Leys can be utilised in various ways:

  • Grazing rented out for a season or for the life of the ley
  • Standing crops sold to others to make silage or hay (this can be done for the whole season or for particular cuts and tend to be sold on a per hectare basis)
  • Contract-grown crops (e.g. lucerne) for other companies that may look after the agronomy and harvest
  • Livestock owned by others graze the land, but the landowner has responsibility for looking after the stock (this can be done on a liveweight gain or pence per day contract)
  • Silage made by the landowner and sold to local farmers or to anaerobic digestion plants (can be sold on a fresh weight/dry matter basis or on quality)
  • Livestock bought by the landowner to graze the crops or eat the conserved silages or hay

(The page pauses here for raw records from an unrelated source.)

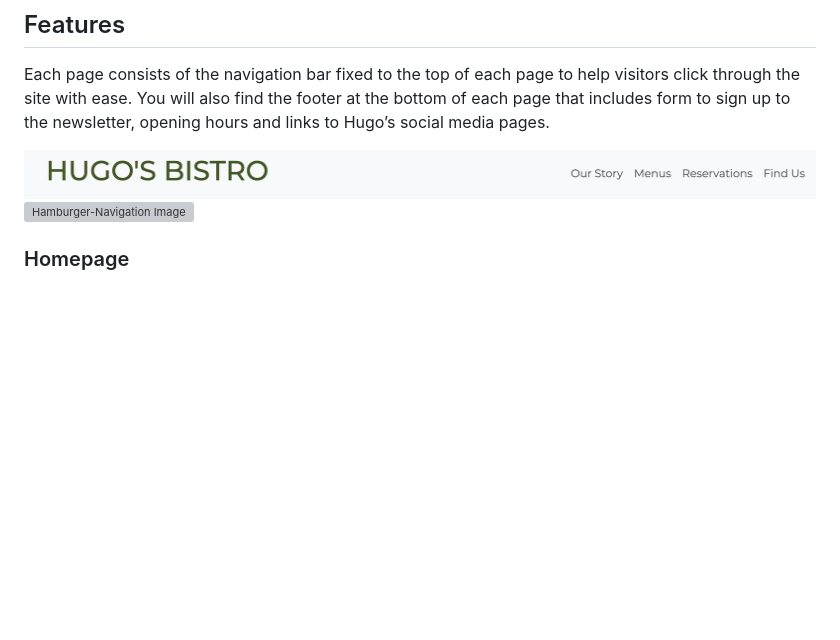
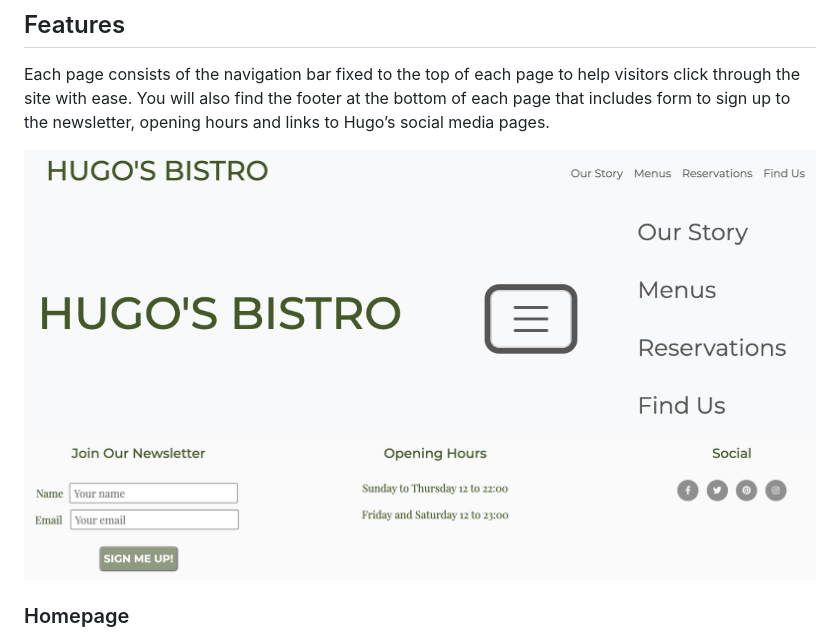
Before and after one commit to DomGambarini/first-milestone-project, a Markdown page: README.md, the part around one of its changes. Drawn GitHub-style; blank space fills up the shorter version; grey boxes are pictures that could not be loaded.

Commit message:
added more images to features section in readme.md file

```diff
--- a/README.md
+++ b/README.md
@@ -110,7 +110,8 @@ As a frequent user of the Hugo's Bistro website:
 Each page consists of the navigation bar fixed to the top of each page to help visitors click through the site with ease. You will also find the footer at the bottom of each page that includes form to sign up to the newsletter, opening hours and links to Hugo’s social media pages.
 
 ![Navigation Bar Image](documentation/website-images/navigation-bar.png)
-![Hamburger-Navigation Image](documentation/website-images/hamburger-navigation-bar.png)
+![Hamburger-Navigation Image](documentation/website-images/hamburger-navigation.png)
+![Footer Image](documentation/website-images/footer.png)
 
 ### Homepage
 
```
Also changed, not shown: other parts of README.md (+9 -1 lines).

Leys can be a useful addition to an arable rotation, particularly to manage weed problems, such as black-grass, or to build soil fertility.

Types of ley

Leys tend to be made up of mixtures (including grass, clovers or herbs) and are often in the ground for at least one season. Common options include fields of lucerne or red clover and cutting grasses. The latter may be Italian or hybrid ryegrasses, which produce a significant yield in the first two years but should then be replaced.

Long-term leys (up to five years) are often made up of grasses and clovers, with the option of adding additional herbs, such as chicory and plantain. Although these can be cut, they are more often grazed for most of the year.

Find out more about:

Alternative ley species

Herbal leys

Red clover


Grass and clover leys

It is important to select the right type of grass and clover for the purpose of the ley because this will affect seed costs and how long the mixture will last. Specialist silage leys require the least amount of time in a rotation.

Typically, for white and red clover, it takes around one year for the quoted levels of nitrogen to be fixed – up to 150 kg N/ha for white clover and up to 250 kg N/ha for red clover. Therefore, clover can be difficult to justify in a short-term ley.

However, clover improves feed quality for livestock, with high growth rates and protein content in silage. Annual clovers, such as berseem and crimson, fix nitrogen in the first year but tend to die away during the winter.

Most of the nitrogen is within the growth, which will be returned to the soil as the plant decays or through the dung and urine of grazing animals.

Grass or clover


Specialist silage leys (1–3 years)

Medium-term cutting and grazing leys (2–4 years)

Long-term cutting and grazing leys (5+ years)


Perennial ryegrass (diploid)




Perennial ryegrass (tetraploid)




Italian ryegrass




Hybrid ryegrass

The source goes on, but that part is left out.